__MATERIAL TO PROCESS__:
========================
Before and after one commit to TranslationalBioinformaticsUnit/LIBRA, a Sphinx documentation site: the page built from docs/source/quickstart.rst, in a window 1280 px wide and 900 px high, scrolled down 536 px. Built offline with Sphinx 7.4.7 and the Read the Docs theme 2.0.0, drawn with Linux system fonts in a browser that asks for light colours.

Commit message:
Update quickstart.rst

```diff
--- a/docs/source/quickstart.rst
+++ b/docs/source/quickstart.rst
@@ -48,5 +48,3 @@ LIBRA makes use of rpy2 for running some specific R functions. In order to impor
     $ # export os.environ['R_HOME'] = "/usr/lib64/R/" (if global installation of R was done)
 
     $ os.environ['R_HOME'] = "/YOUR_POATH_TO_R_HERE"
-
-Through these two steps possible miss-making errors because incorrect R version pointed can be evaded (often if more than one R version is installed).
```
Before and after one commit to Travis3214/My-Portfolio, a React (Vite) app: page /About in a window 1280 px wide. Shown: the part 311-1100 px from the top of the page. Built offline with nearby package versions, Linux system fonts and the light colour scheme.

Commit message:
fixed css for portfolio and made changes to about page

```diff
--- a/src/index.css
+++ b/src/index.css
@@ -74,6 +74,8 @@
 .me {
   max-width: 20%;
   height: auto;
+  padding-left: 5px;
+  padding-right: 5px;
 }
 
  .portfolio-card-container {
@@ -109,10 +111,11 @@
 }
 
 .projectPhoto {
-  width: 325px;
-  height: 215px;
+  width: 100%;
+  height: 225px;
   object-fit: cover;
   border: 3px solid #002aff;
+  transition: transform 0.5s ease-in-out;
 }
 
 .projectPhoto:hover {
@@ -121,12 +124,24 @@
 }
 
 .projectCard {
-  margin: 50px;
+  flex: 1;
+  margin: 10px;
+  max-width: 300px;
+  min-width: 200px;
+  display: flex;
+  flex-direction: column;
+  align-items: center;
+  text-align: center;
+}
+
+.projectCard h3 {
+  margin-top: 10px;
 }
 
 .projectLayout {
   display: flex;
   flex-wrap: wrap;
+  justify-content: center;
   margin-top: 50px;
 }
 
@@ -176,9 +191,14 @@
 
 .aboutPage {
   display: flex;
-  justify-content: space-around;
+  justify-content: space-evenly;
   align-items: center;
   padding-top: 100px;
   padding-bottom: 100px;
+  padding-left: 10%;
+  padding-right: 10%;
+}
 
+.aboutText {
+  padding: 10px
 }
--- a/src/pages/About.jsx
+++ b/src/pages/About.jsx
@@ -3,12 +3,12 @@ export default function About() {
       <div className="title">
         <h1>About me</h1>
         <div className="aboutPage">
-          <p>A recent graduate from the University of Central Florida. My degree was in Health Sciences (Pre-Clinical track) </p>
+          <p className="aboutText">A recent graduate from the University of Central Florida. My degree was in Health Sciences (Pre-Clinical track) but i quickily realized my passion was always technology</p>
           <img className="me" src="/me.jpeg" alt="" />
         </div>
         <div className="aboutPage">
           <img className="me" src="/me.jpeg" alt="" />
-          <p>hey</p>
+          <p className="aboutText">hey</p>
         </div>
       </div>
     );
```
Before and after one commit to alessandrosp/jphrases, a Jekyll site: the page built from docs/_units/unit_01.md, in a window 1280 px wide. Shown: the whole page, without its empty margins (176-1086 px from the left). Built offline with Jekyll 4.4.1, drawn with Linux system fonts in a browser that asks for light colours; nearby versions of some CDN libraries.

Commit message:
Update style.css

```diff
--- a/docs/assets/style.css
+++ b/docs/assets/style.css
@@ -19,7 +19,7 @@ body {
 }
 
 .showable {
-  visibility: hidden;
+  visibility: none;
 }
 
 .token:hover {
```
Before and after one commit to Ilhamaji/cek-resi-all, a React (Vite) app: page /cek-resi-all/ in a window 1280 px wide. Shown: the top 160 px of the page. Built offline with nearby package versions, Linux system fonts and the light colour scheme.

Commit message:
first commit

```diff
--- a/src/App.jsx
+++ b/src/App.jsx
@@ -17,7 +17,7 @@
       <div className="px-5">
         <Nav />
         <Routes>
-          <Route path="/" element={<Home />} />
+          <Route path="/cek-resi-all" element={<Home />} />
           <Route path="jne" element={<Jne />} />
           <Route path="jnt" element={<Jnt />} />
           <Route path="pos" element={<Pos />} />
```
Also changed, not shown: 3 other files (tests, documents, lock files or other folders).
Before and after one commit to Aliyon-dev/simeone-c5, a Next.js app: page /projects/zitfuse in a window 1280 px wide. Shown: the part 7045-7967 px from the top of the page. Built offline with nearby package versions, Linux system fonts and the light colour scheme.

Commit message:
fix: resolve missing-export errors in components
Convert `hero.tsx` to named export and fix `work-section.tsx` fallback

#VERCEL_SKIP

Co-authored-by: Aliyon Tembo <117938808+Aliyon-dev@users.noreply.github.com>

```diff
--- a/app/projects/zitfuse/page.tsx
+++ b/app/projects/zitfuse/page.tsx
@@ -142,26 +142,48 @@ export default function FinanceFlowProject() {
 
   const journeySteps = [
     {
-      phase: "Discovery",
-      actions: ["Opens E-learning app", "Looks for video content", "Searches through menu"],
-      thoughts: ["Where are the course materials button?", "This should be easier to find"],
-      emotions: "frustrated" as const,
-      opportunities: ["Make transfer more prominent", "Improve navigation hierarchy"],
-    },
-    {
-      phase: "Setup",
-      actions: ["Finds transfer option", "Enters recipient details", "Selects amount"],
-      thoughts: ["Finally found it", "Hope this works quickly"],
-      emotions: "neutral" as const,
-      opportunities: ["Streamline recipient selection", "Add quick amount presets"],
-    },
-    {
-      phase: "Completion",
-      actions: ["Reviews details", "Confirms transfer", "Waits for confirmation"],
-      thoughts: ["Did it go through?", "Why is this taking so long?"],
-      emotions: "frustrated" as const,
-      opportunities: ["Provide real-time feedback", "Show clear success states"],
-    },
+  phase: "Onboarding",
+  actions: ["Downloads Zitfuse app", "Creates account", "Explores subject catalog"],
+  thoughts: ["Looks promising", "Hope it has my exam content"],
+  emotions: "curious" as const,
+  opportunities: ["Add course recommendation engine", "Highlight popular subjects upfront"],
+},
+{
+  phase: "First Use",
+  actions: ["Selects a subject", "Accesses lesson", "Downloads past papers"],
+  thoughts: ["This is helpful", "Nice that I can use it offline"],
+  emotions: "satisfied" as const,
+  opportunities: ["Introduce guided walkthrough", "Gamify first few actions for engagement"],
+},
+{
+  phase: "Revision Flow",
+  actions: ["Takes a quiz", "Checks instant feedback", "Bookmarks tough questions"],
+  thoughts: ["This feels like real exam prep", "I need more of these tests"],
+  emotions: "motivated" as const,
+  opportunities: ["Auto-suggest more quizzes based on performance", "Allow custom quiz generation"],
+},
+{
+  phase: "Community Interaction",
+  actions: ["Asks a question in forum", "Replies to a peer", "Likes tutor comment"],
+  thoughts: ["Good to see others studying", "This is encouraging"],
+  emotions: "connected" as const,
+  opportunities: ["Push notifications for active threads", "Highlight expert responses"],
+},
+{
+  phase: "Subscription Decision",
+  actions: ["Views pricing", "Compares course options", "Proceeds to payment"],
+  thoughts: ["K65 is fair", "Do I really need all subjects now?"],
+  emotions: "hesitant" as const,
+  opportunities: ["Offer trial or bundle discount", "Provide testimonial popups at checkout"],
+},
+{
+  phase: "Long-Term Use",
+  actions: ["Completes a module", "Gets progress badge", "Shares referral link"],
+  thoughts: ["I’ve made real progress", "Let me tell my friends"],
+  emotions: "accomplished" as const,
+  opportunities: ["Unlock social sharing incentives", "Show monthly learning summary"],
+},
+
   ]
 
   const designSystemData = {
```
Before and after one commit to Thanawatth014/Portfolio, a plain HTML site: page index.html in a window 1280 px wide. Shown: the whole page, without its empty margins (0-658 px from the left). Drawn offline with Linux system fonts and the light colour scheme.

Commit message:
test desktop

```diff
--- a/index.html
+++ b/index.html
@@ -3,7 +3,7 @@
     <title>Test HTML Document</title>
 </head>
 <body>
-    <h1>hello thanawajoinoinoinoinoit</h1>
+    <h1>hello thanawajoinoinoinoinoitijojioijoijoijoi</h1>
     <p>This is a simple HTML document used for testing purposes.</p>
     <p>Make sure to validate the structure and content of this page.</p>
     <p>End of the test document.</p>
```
========================
__WHAT IS REQUIRED__: Would you please return every line in the listing where "element" shows up?

__ANSWER SECTION__:
-          <Route path="/" element={<Home />} />
+          <Route path="/cek-resi-all" element={<Home />} />
           <Route path="jne" element={<Jne />} />
           <Route path="jnt" element={<Jnt />} />
           <Route path="pos" element={<Pos />} />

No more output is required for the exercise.